“Everything in life, I guess. When you do something with passion it comes better than just doing it, you know. Everything in life, I think, is like that.”
These are the words that Sylvia imparts as she is being interviewed while having her much deserved lunch before a staff meeting in break (which is just 30 minutes long). For most of you who do not know her, Sylvia is one of the chefs behind the Kosher Kitchen in Clark’s cafeteria, the one who is always full of smiles and hugs despite her demanding duty. And on 30th of April, she talked to me about love, family and passion over a plate of spaghetti, allowing me to get a glimpse into her inner life.
SDG (me): Hi, Sylvia!
SV (Sylvia): Hello
SDG: And where are you from?
SV: Originally? Israel, from the south of Israel.
SDG: When did you come to America?
SDG: What made you come here?
SV: My husband (followed by a giggle). We met in Israel.
SDG: Is he American?
SV: Nope. He’s Israeli, but he moved to America. And then after we moved here he said, “No, no we’re just going to be here for a few months and then we’ll go back.” And then twenty years later, we’re still here.
SDG: So, where is home to you then?
SV: (pondering) Right now, home to me is America. But in my heart, Israel is always gonna be my home.
SV: Always. You know it’s where all my family is. Basically over here I have my friends, you know when you don’t have a lot of family around you, you surround yourself with lot of friends and they become to be like your second family. So that’s basically what we have here. We have a lot of friends that came to be like a family.
SDG: Friends from Clark or?
SV: Everywhere. Everywhere, community, where I meet people.
SDG: So how would you describe home then?
SV: Home is where your family originally is (from). You know when I go home to Israel, I feel like I’m more….I belong. You know what I mean? I feel like everywhere, we all have the same craziness, we all have the same attitude and now it’s so funny because after 20 years, I’ve adapted all the behavior of the Americans. So when I go to Israel, people make fun of me like “You’ve become American.” So it’s funny.
SDG: So how long have you been working in Clark?
SV: Four years now.
SDG: Four years?
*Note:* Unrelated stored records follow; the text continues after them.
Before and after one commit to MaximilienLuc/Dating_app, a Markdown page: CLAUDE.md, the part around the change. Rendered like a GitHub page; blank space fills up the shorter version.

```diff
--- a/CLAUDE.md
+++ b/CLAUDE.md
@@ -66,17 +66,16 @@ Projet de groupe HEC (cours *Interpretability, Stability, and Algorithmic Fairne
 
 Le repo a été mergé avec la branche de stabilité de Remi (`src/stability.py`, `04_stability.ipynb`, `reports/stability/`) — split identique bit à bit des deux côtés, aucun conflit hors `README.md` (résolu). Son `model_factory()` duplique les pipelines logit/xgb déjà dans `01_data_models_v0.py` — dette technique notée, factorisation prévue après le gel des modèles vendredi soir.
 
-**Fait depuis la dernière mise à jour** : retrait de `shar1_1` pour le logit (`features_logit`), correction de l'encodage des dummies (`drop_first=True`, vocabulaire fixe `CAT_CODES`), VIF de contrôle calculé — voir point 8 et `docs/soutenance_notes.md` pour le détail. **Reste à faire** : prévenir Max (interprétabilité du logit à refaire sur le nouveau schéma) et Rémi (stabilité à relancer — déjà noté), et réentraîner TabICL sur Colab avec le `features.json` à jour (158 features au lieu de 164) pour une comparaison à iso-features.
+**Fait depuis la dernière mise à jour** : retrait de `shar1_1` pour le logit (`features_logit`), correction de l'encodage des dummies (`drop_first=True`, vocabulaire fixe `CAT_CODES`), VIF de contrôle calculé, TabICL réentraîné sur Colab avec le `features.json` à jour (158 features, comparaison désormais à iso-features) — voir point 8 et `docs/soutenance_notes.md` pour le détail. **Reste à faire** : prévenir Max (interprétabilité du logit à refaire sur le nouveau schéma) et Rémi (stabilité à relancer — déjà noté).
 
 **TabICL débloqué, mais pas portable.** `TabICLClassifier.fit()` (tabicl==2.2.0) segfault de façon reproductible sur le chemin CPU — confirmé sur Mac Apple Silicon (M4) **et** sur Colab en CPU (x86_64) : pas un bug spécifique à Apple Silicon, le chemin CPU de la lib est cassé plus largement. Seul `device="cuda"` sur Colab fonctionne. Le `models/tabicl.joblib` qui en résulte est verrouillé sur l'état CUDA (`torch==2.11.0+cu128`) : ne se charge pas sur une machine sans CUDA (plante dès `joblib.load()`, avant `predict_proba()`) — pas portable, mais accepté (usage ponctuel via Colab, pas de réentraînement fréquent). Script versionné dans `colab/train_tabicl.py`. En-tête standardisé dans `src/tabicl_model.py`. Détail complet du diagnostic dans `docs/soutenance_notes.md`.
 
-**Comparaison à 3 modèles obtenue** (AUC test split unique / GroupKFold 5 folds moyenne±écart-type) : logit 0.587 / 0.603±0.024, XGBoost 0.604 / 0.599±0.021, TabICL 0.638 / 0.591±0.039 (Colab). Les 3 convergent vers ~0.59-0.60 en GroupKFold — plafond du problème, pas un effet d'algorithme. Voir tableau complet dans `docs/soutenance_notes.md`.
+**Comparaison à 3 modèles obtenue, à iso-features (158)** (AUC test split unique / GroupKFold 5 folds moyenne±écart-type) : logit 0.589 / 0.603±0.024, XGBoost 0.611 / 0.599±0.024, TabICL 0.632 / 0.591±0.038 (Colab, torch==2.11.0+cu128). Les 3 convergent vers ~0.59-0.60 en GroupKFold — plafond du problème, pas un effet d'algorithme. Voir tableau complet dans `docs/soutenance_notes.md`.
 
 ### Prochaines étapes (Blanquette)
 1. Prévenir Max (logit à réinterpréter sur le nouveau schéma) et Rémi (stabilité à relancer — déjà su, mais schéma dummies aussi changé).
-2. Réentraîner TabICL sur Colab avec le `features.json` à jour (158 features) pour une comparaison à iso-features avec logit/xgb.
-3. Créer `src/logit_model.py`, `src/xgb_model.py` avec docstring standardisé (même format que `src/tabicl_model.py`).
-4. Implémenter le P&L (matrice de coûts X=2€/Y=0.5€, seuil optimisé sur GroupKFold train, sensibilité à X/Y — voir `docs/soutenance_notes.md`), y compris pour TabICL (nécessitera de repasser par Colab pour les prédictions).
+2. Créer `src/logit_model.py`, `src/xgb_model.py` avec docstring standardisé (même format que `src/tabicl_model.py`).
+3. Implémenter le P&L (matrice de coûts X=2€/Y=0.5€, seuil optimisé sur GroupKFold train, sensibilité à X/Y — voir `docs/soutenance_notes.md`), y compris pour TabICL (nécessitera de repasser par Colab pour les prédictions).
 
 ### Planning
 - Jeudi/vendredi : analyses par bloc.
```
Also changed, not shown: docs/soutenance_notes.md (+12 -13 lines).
So what made you decide to come to Clark?
SV: They needed someone to cook for their kosher section. So they contacted me actually.
SDG: Have you always been cooking?
SV: No, I was a pre-school teacher for seventeen years before.
SDG: Wow, what made you want to cook?
SV: I’ve always loved to cook, always. In the community, whenever people had something, a party or something, I would volunteer to cook for them. So everybody in the community knew that I know how to cook. So when they were talking about opening the kosher section, the rabbi told them, “Oh, I have a lady for you. She knows how to cook.” So they contacted me and asked me if I could come. And when I came I told them, “You know what, I’ve never studied how to be a cook or whatever,” and they said, “Fine, some people have it, god give it to them.” So I started working and they said, “You know what you’re doing.”
SDG: So do you love what you’re doing?
SV: I love it, I love it. Everyday, I come happy to work, you know. I am waiting to come here. Cause the students… I love the students here. It’s like they became to be my children, you know, I care about them. I want them to eat. I want them to love the food. I don’t want them to just eat because they need to eat. So that’s why I make it more special.
SDG: So what do you think is the important thing when it comes to cooking? Is it the recipe, the ingredients, or what do you think it is?
SV: It’s more…. Everybody can follow a recipe, but it’s not going to be the same. The most important thing is you have to love what you do. If you don’t love what you do, and you don’t care about it, it’s not gonna taste the same. Even if I give someone, let’s say I just take someone from the street and tell them, “Here, that’s my recipe you do it and I’ll do it,” it’s not gonna come out the same. You have to have the passion for it. Yeah, everything in life, I guess. When you do something with passion, it comes better than just doing it, you know. Everything in life, I think, is like that.”
SDG: My last question, if you could eat just one thing for your whole entire life, what would it be?
SV: You’re not gonna believe it. Cereal and milk (laughs). I love cereal and milk.
SDG: What kind of cereal?
SV: Cornflake, exactly. You know what’s so funny? Back in Israel, it was very expensive to buy cornflakes. And I remember, when my parents would buy it we’d be so excited. When I came to America (gasps), there’s so much cornflakes! I don’t know why, I just love it.
After the interview is over, which couldn’t last longer due to her short break, she gives me a big hug and an even bigger smile. Then I realize how similar we are – thousands of miles away from home, yet persevering each day to create a sphere of home in a foreign land. And Sylvia does it so gracefully.
(Cover image by author)